Monday, July 02, 2007

All is Vanity?

Summer is usually my favourite time of the year, except I used to hate being stuck in the office on hot days. So now I am on a career break and thus office-free I get the summer I deserve - torrential!

Being house-bound (rainwater and cool air seem to bring me out in a wierd, itchy rash - and no, I haven't changed my washing powder brand lately) makes me cranky and gets me into cranky arguments with people online. For instance my resistance to trigger off spiteful comments to people who belittle online and self published poetry has decreased considerably over the past few weeks.

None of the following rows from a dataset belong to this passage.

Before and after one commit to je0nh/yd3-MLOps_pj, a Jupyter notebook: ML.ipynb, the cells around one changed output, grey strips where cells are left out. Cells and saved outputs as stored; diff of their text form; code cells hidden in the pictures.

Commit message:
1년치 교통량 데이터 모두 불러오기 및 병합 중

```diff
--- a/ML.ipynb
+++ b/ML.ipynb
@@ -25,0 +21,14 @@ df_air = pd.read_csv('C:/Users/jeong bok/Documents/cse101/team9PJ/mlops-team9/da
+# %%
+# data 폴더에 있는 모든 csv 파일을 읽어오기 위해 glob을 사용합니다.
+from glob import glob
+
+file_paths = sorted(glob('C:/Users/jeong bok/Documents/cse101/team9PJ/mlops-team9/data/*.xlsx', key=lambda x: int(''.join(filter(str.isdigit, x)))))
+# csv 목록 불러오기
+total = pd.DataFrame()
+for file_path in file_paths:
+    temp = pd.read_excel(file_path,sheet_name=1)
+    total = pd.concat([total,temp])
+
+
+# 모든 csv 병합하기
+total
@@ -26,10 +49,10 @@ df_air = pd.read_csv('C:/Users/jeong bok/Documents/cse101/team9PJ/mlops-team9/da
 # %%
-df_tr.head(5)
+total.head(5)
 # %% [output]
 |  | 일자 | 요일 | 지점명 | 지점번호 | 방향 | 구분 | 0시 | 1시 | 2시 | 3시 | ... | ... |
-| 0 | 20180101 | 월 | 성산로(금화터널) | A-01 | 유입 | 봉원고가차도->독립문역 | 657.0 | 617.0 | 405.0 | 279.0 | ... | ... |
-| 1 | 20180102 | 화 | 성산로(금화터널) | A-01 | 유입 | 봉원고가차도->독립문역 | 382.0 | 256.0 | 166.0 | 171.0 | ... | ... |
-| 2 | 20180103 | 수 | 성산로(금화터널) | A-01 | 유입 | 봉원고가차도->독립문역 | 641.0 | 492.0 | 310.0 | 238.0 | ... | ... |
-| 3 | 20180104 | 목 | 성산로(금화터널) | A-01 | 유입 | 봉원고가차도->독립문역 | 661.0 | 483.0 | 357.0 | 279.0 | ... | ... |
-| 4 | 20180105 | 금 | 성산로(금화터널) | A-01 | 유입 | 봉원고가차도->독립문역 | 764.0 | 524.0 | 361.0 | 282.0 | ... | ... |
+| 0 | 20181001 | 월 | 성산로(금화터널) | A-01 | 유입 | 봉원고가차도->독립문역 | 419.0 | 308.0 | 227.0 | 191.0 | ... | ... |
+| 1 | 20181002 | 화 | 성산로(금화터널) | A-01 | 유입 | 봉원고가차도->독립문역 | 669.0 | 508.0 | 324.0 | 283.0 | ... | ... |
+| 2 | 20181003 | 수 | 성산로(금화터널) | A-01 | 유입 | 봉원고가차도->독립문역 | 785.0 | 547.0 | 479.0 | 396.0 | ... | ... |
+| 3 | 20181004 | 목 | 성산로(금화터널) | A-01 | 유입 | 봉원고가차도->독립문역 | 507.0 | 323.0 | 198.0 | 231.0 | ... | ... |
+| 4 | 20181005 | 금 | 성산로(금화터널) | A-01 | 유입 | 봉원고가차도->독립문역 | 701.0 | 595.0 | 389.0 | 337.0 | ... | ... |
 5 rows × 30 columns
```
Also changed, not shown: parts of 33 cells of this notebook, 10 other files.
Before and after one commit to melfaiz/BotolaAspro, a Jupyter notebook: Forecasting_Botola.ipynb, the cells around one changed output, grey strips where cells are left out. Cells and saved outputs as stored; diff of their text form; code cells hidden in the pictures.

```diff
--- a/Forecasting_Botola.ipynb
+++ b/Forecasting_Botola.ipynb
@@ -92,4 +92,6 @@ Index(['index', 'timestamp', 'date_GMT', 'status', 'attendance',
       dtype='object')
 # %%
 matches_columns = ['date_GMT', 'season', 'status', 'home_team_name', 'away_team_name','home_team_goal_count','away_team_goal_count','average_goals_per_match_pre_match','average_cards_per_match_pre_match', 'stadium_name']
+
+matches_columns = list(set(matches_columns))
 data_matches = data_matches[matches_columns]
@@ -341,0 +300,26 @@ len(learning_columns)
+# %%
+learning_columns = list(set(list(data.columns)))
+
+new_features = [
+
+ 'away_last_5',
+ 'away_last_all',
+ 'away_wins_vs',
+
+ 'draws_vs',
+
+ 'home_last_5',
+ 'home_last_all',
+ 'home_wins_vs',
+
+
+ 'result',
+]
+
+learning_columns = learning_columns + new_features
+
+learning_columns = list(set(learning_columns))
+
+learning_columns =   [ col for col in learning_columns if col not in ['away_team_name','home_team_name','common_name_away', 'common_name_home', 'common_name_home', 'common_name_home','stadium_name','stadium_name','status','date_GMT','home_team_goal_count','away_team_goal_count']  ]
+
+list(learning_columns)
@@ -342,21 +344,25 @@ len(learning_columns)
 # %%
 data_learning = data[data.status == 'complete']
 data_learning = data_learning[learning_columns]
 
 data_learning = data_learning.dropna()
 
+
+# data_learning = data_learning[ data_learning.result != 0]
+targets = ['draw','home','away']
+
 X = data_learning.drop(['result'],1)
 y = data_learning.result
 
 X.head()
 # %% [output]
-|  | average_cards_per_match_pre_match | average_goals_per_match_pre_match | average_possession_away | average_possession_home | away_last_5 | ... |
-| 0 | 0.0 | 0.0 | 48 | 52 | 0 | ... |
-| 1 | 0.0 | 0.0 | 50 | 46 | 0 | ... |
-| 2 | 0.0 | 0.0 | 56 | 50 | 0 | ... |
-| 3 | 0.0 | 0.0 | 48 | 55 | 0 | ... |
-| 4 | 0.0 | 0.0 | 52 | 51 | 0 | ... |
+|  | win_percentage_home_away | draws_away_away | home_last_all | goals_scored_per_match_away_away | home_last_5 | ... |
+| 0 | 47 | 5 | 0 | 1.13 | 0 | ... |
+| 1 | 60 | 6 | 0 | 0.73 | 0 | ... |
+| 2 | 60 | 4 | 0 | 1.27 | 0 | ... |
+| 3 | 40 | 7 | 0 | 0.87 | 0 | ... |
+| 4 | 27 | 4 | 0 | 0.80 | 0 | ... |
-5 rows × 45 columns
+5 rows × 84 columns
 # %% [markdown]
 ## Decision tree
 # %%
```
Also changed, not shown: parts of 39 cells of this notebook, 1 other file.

So it was with great heart that I read this article by one of those good folks over at the DIY Poetry Publishing Cooperative - someone who has actually worked at all levels of the publishing industry and knows what she is talking about.

Of course, my reasons for self-publishing my poetry are not quite the same as other peoples'. For a start, I'm not doing it for the book sales - if I was trying to survive on my book sales I'd be about 13 stone lighter than my currently ample 14 stone weight. The reason I self published my poems via lulu.com is because some people asked me to publish my poems in book form.

"Oh my god!" I can hear people shouting. "Can we ask you to put your head in the oven, Rik?" Well, no, you can't - it's a tacky request which has already been done by a much more famous poet than I'll ever be.

See, some very nice people who didn't happen to be related to me, or work with me, wanted copies of some of my poems in the form of a book. My personal preference is to put my poems on public display on my website, with the aim of giving visitors to the website a pleasant - possibly thought-provoking - experience as they interact with my work. That's why I write poetry: it makes me all warm and tingly to think that other people get some enjoyment from reading my stuff, hopefully almost as much enjoyment as I get from writing it.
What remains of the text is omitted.